The finished product! This recipe yields quite a few empanadas, so get ready to share with your friends and family. 🙂
- 1½ cups water
- 1 piece star of anise *I omitted this.
- 1 1-2 inch cinnamon stick
- 3½ cups all purpose flour
- ½ cup white sugar
- 1½ tsps baking powder
- ½ tsp salt
- 1 cup shortening
- 1 fresh pineapple
- 1 cup sugar
- ¼ tsp ground cinnamon
- ½ tsp vanilla extract
- 2 tbsp cornstarch
- 2 tbsp cold water
- 1 egg
- 1 tbsp water
- ½ cup sugar
- ½ tsp ground cinnamon
- Add anise and cinnamon stick to a small pot with the water and bring to a boil.
- After boiling for about three minutes, remove from the heat and set aside to cool.
- Mix all dry ingredients together in a large bowl.
- Heat shortening in the microwave until just starting to melt (15 seconds at a time). Mix in shortening with the dry ingredients and fully combine.
- Strain the cinnamon and anise from the pot of water. Mix ½ cup of the spice water into the dry ingredients.
- Continue mixing until a lumpy dough forms. Add a bit more water until the dough is firm and slightly sticky.
- Cover the dough loosely and let sit for 30 minutes.
- Chop a fresh pineapple into small pieces.
- Add pineapple, sugar, cinnamon, and vanilla to a sock pot and bring to the boil while stirring occasionally.
- Once boiling, reduce to a simmer and continue to cook while occasionally stirring for 15 minutes. If needed, break up larger pieces of pineapple.
- Combine water and cornstarch in a small cup. Add to the pineapple mixture.
- Continue to cook until the filling starts to take shape and thicken.
- Remove from heat and allow to cool.
- Preheat oven to 350°
- Prepare your dough working station by generously sprinkling with flour.
- Form the dough into 24-28 golf ball-sized balls.
- Flatten the balls into circles roughly four inches in diameter using a rolling pin or your lower palm.
- Add 1-1½ tablespoons of the filling to the center of each circle.
- Fold over the edges of the bowl and seal the edges with your fingertips or a fork.
- Place the empanadas on a lined baking sheet and brush egg wash onto each one.
- Sprinkle about half of the cinnamon sugar topping over the empanadas.
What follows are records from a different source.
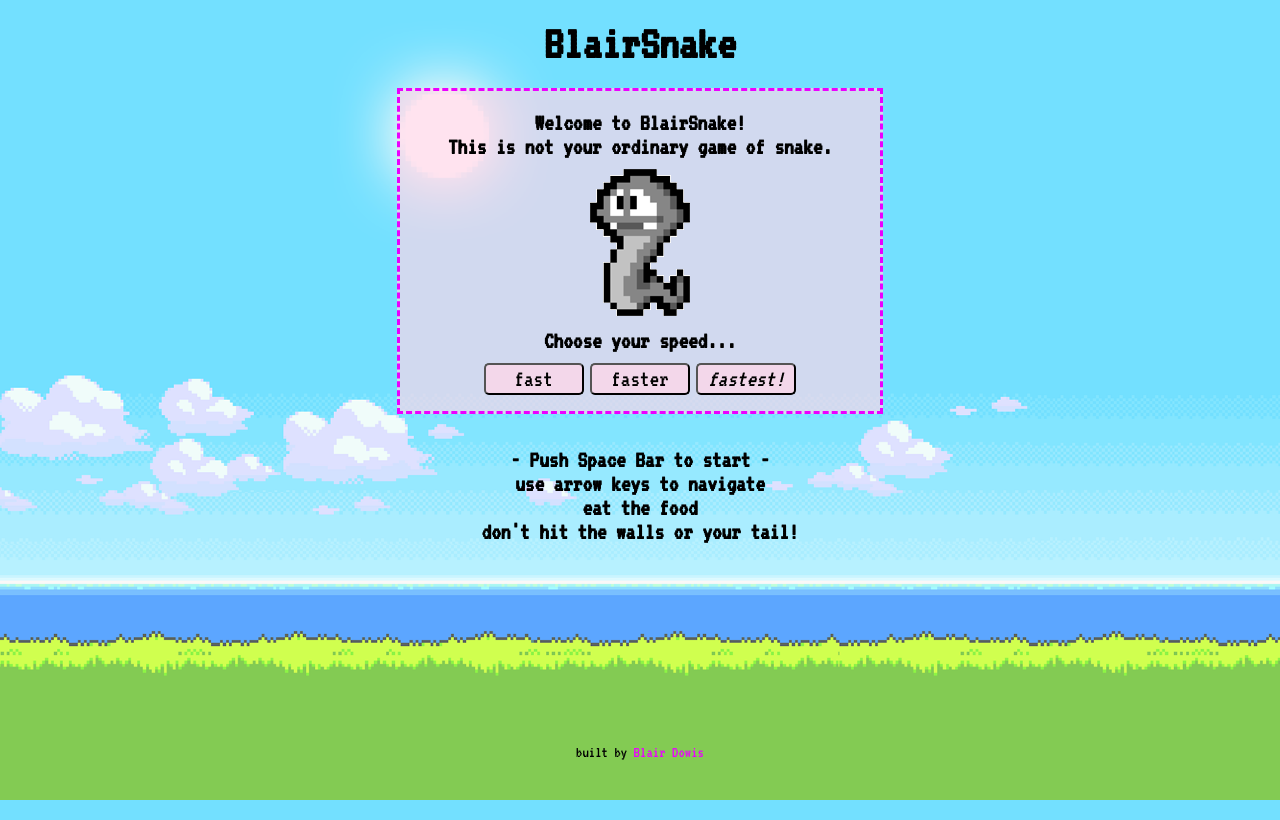
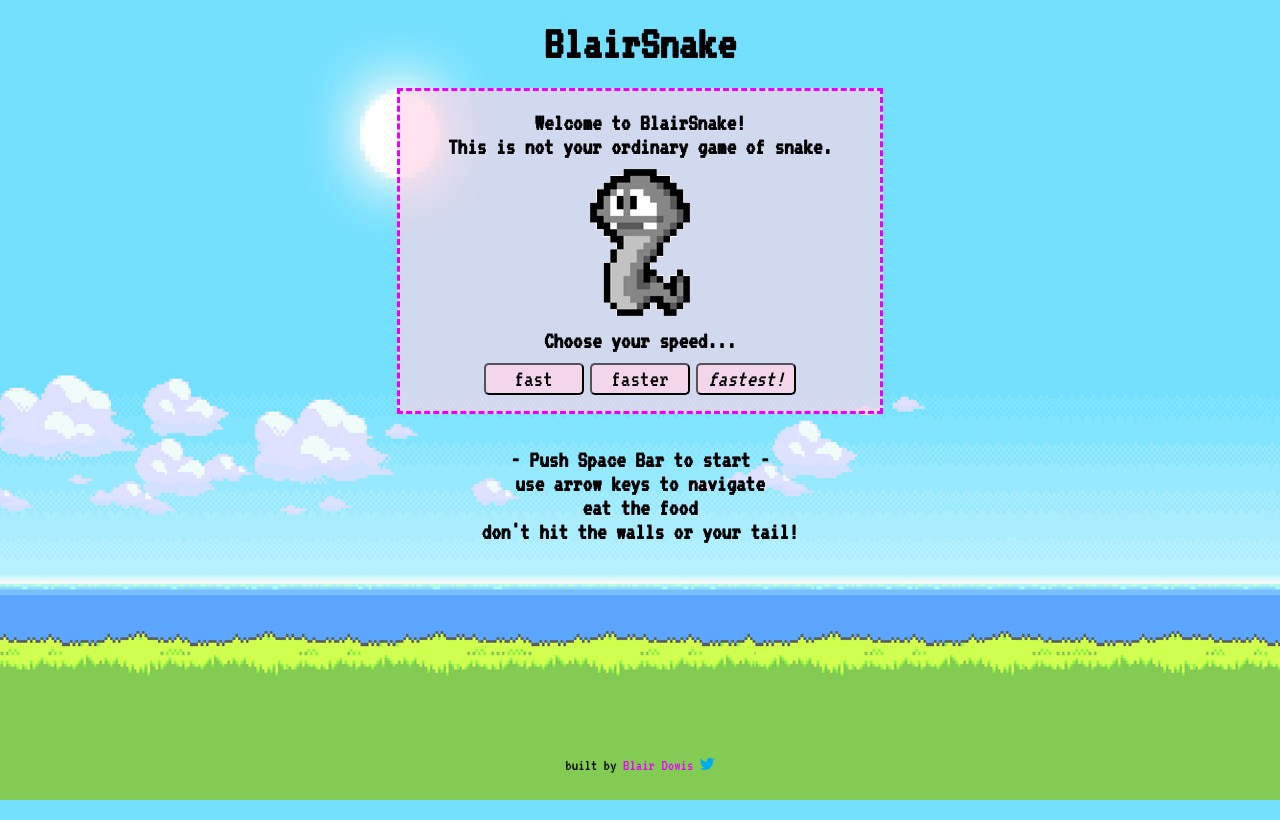
Before and after one commit to blairdow/blair-snake, a plain HTML site: page index.html in a window 1280 px wide. Drawn offline with nearby package versions, Linux system fonts and the light colour scheme.

Commit message:
footer fixed and twitter link added

```diff
--- a/css/main.css
+++ b/css/main.css
@@ -7,12 +7,29 @@
     text-align: center;
 }
 
+html, body{
+    height: 100%;
+}
+
 body{
     background-color: #73e0ff;
     background-image: url(images/sky-background.png);
     background-attachment: fixed;
-    background-size: auto 100%
+    background-size: auto 100%;
 
+}
+
+.wrapper {
+    min-height: 100%;
+    margin: 0 auto -4em;
+}
+
+footer {
+    height: 4em;
+}
+
+.push {
+    height: 12em;
 }
 
 canvas {
@@ -113,12 +130,6 @@ button {
     margin: 10px 0 0 0;
 }
 
-footer {
-    position: absolute;
-    left: 45%;
-    bottom: 5%;
-}
-
 a {
     text-decoration: none;
     color: #eb00ff;
@@ -126,3 +137,7 @@ a {
 a:hover {
     text-decoration: underline;
 }
+
+.twitter {
+    color: #00aced;
+}
--- a/index.html
+++ b/index.html
@@ -5,9 +5,11 @@
     <title>BlairSnake</title>
     <link href="https://fonts.googleapis.com/css?family=VT323" rel="stylesheet">
     <script src="https://ajax.googleapis.com/ajax/libs/jquery/3.1.1/jquery.min.js"></script>
+    <link rel="stylesheet" href="http://code.ionicframework.com/ionicons/2.0.1/css/ionicons.min.css">
     <link rel="stylesheet" href="css/main.css">
 </head>
 <body>
+<div class="wrapper">
    <h1>BlairSnake</h1>
 <section id="start-screen">
     <div id="start-container">
@@ -55,7 +57,11 @@
     </div>
 </section>
 
-<footer>built by <a href="https://github.com/blairdow/blair-snake">Blair Dowis</a></footer>
+<div class="push"></div>
+</div>
+<footer>built by <a href="https://github.com/blairdow/blair-snake">Blair Dowis</a>
+<a class="twitter" href="https://www.twitter.com/blairdow"><i class="icon ion-social-twitter"></i></a>
+</footer>
     <audio src="sounds/start.wav" id="start"></audio>
     <audio src="sounds/food.wav" id="food"></audio> <audio src="sounds/death.wav" id="death"></audio>
     <script src= "js/main.js"></script>
```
- Bake until golden brown, typically about 20 minutes.
- While still warm, sprinkle the rest of the cinnamon sugar mixture onto the empanadas and enjoy!